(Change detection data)
▶

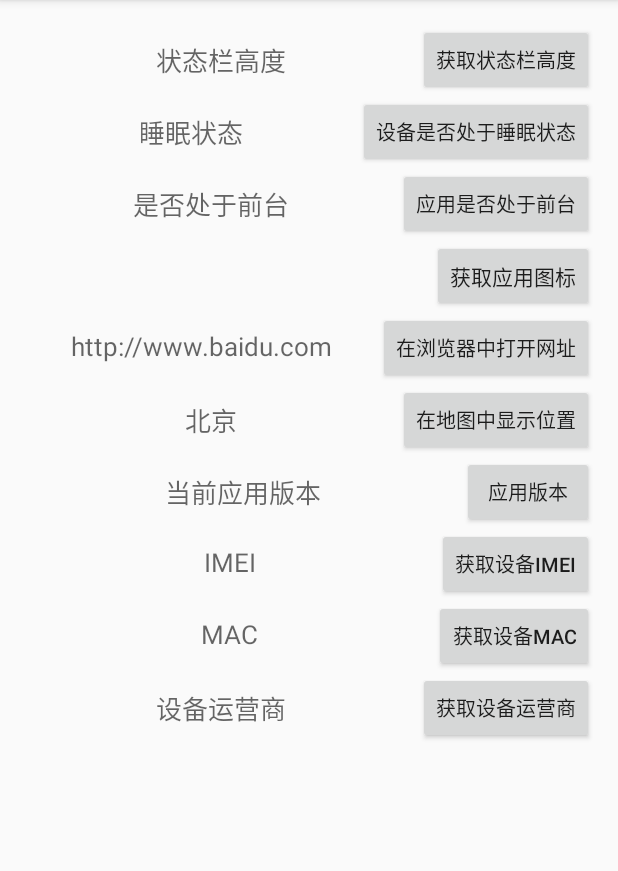
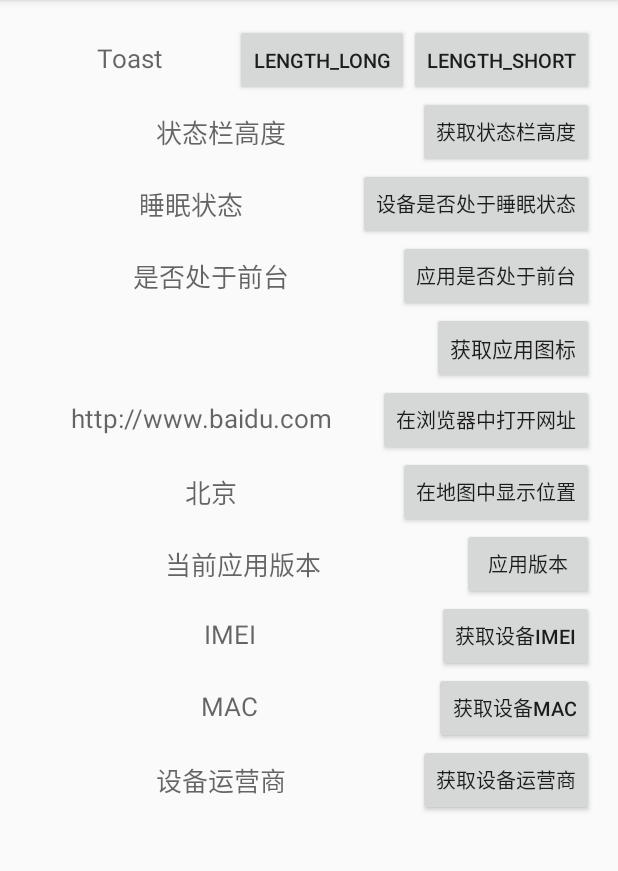
Before and after one commit to wanyt/AndroidUtils, an Android app: the screen it shows after launch (MainActivity), on a phone screen of 412 x 824 dp, the part 84-955 px from its top. Run offline under Robolectric (Android 15) with nearby library versions, the phone set to English and light mode, and no system bars; our stand-ins replace ButterKnife.

Commit message:
添加了自定义Toast的工具类

```diff
--- a/app/src/main/res/layout/activity_main.xml
+++ b/app/src/main/res/layout/activity_main.xml
@@ -14,6 +14,21 @@
         android:layout_width="match_parent"
         android:layout_height="match_parent"
         android:orientation="vertical">
+
+        <LinearLayout
+            style="@style/StyleLinearLayout">
+            <TextView
+                android:hint="Toast"
+                style="@style/TextShowValue"/>
+            <Button
+                android:id="@+id/bt_toast_long"
+                android:text="LENGTH_LONG"
+                style="@style/ButtonText" />
+            <Button
+                android:id="@+id/bt_toast_short"
+                android:text="LENGTH_short"
+                style="@style/ButtonText" />
+        </LinearLayout>
 
         <LinearLayout
             style="@style/StyleLinearLayout">
--- a/app/src/main/res/values/colors.xml
+++ b/app/src/main/res/values/colors.xml
@@ -3,4 +3,5 @@
     <color name="colorPrimary">#3F51B5</color>
     <color name="colorPrimaryDark">#303F9F</color>
     <color name="colorAccent">#FF4081</color>
+    <color name="white">#FFFFFF</color>
 </resources>
```
Also changed, not shown: app/src/main/java/com/wanyt/androidutils/MainActivity.java (+11 -0 lines), app/src/main/java/com/wanyt/androidutils/widget/MyToast.java (added, +113 -0 lines), app/src/main/res/drawable/toast_background.xml (added, +12 -0 lines), app/src/main/res/layout/layout_toast.xml (added, +24 -0 lines), app/src/main/res/drawable-xhdpi/icon_power.png (added).
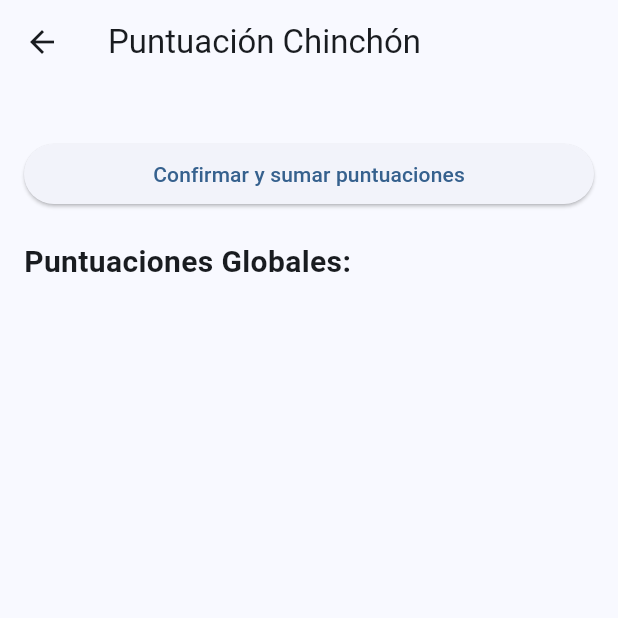
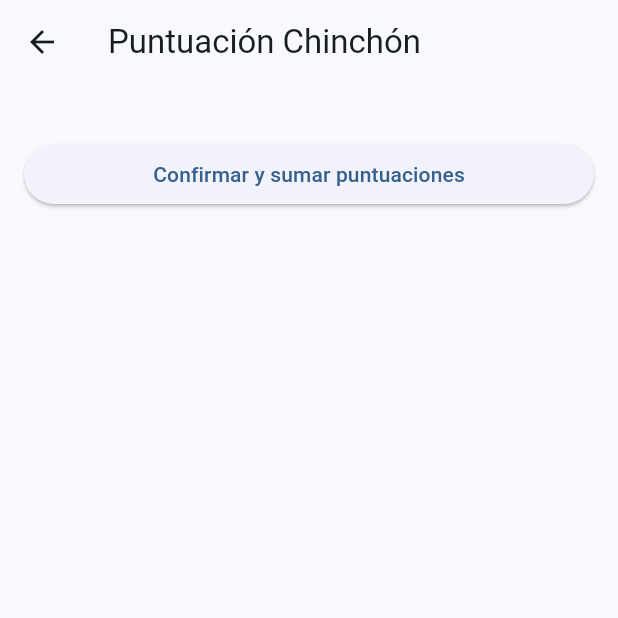
Before and after one commit to velasco10/game_score, a Flutter app: the Chinchon screen opened directly with empty values, on a phone screen of 412 x 824 dp, the top half of it. Run offline on Flutter 3.47's test engine with Material 2 defaults, Android fonts, the phone set to English and light mode, and no system bars.

```diff
--- a/lib/presentations/games/chinchon.dart
+++ b/lib/presentations/games/chinchon.dart
@@ -55,21 +55,22 @@ class _ChinchonState extends State<Chinchon> {
                 child: Row(
                   children: [
                     Expanded(
-                      child: TextFormField(
-                        decoration: InputDecoration(labelText: 'Nombre jugador ${i + 1}'),
-                        initialValue: widget.playerNames[i],
-                        onChanged: (value) {
-                          widget.playerNames[i] = value;
-                        },
+                      child: Text(
+                        widget.playerNames[i],
+                        style: const TextStyle(fontSize: 20),
                       ),
                     ),
-                    const SizedBox(width: 10),
                     Expanded(
                       child: TextField(
                         controller: _scoreInputControllers[i],
                         keyboardType: TextInputType.number,
                         decoration: const InputDecoration(labelText: 'Puntuación'),
                       ),
+                    ),
+                    const SizedBox(width: 10),
+                    Text(
+                      _globalScores[i].toString(),
+                      style: const TextStyle(fontSize: 20),
                     ),
                   ],
                 ),
@@ -79,10 +80,6 @@ class _ChinchonState extends State<Chinchon> {
               onPressed: _confirmScores,
               child: const Text('Confirmar y sumar puntuaciones'),
             ),
-            const SizedBox(height: 20),
-            const Text('Puntuaciones Globales:', style: TextStyle(fontSize: 20, fontWeight: FontWeight.bold)),
-            for (int i = 0; i < _globalScores.length; i++)
-              Text('Jugador ${i + 1}: ${_globalScores[i]}', style: const TextStyle(fontSize: 18)),
           ],
         ),
       ),
```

◀

### Your assignment
Every line of the data above is to be set down exactly; the pictures are not.

### Answer for the task
Before and after one commit to wanyt/AndroidUtils, an Android app: the screen it shows after launch (MainActivity), on a phone screen of 412 x 824 dp, the part 84-955 px from its top. Run offline under Robolectric (Android 15) with nearby library versions, the phone set to English and light mode, and no system bars; our stand-ins replace ButterKnife.

Commit message:
添加了自定义Toast的工具类

```diff
--- a/app/src/main/res/layout/activity_main.xml
+++ b/app/src/main/res/layout/activity_main.xml
@@ -14,6 +14,21 @@
         android:layout_width="match_parent"
         android:layout_height="match_parent"
         android:orientation="vertical">
+
+        <LinearLayout
+            style="@style/StyleLinearLayout">
+            <TextView
+                android:hint="Toast"
+                style="@style/TextShowValue"/>
+            <Button
+                android:id="@+id/bt_toast_long"
+                android:text="LENGTH_LONG"
+                style="@style/ButtonText" />
+            <Button
+                android:id="@+id/bt_toast_short"
+                android:text="LENGTH_short"
+                style="@style/ButtonText" />
+        </LinearLayout>
 
         <LinearLayout
             style="@style/StyleLinearLayout">
--- a/app/src/main/res/values/colors.xml
+++ b/app/src/main/res/values/colors.xml
@@ -3,4 +3,5 @@
     <color name="colorPrimary">#3F51B5</color>
     <color name="colorPrimaryDark">#303F9F</color>
     <color name="colorAccent">#FF4081</color>
+    <color name="white">#FFFFFF</color>
 </resources>
```
Also changed, not shown: app/src/main/java/com/wanyt/androidutils/MainActivity.java (+11 -0 lines), app/src/main/java/com/wanyt/androidutils/widget/MyToast.java (added, +113 -0 lines), app/src/main/res/drawable/toast_background.xml (added, +12 -0 lines), app/src/main/res/layout/layout_toast.xml (added, +24 -0 lines), app/src/main/res/drawable-xhdpi/icon_power.png (added).
Before and after one commit to velasco10/game_score, a Flutter app: the Chinchon screen opened directly with empty values, on a phone screen of 412 x 824 dp, the top half of it. Run offline on Flutter 3.47's test engine with Material 2 defaults, Android fonts, the phone set to English and light mode, and no system bars.

```diff
--- a/lib/presentations/games/chinchon.dart
+++ b/lib/presentations/games/chinchon.dart
@@ -55,21 +55,22 @@ class _ChinchonState extends State<Chinchon> {
                 child: Row(
                   children: [
                     Expanded(
-                      child: TextFormField(
-                        decoration: InputDecoration(labelText: 'Nombre jugador ${i + 1}'),
-                        initialValue: widget.playerNames[i],
-                        onChanged: (value) {
-                          widget.playerNames[i] = value;
-                        },
+                      child: Text(
+                        widget.playerNames[i],
+                        style: const TextStyle(fontSize: 20),
                       ),
                     ),
-                    const SizedBox(width: 10),
                     Expanded(
                       child: TextField(
                         controller: _scoreInputControllers[i],
                         keyboardType: TextInputType.number,
                         decoration: const InputDecoration(labelText: 'Puntuación'),
                       ),
+                    ),
+                    const SizedBox(width: 10),
+                    Text(
+                      _globalScores[i].toString(),
+                      style: const TextStyle(fontSize: 20),
                     ),
                   ],
                 ),
@@ -79,10 +80,6 @@ class _ChinchonState extends State<Chinchon> {
               onPressed: _confirmScores,
               child: const Text('Confirmar y sumar puntuaciones'),
             ),
-            const SizedBox(height: 20),
-            const Text('Puntuaciones Globales:', style: TextStyle(fontSize: 20, fontWeight: FontWeight.bold)),
-            for (int i = 0; i < _globalScores.length; i++)
-              Text('Jugador ${i + 1}: ${_globalScores[i]}', style: const TextStyle(fontSize: 18)),
           ],
         ),
       ),
```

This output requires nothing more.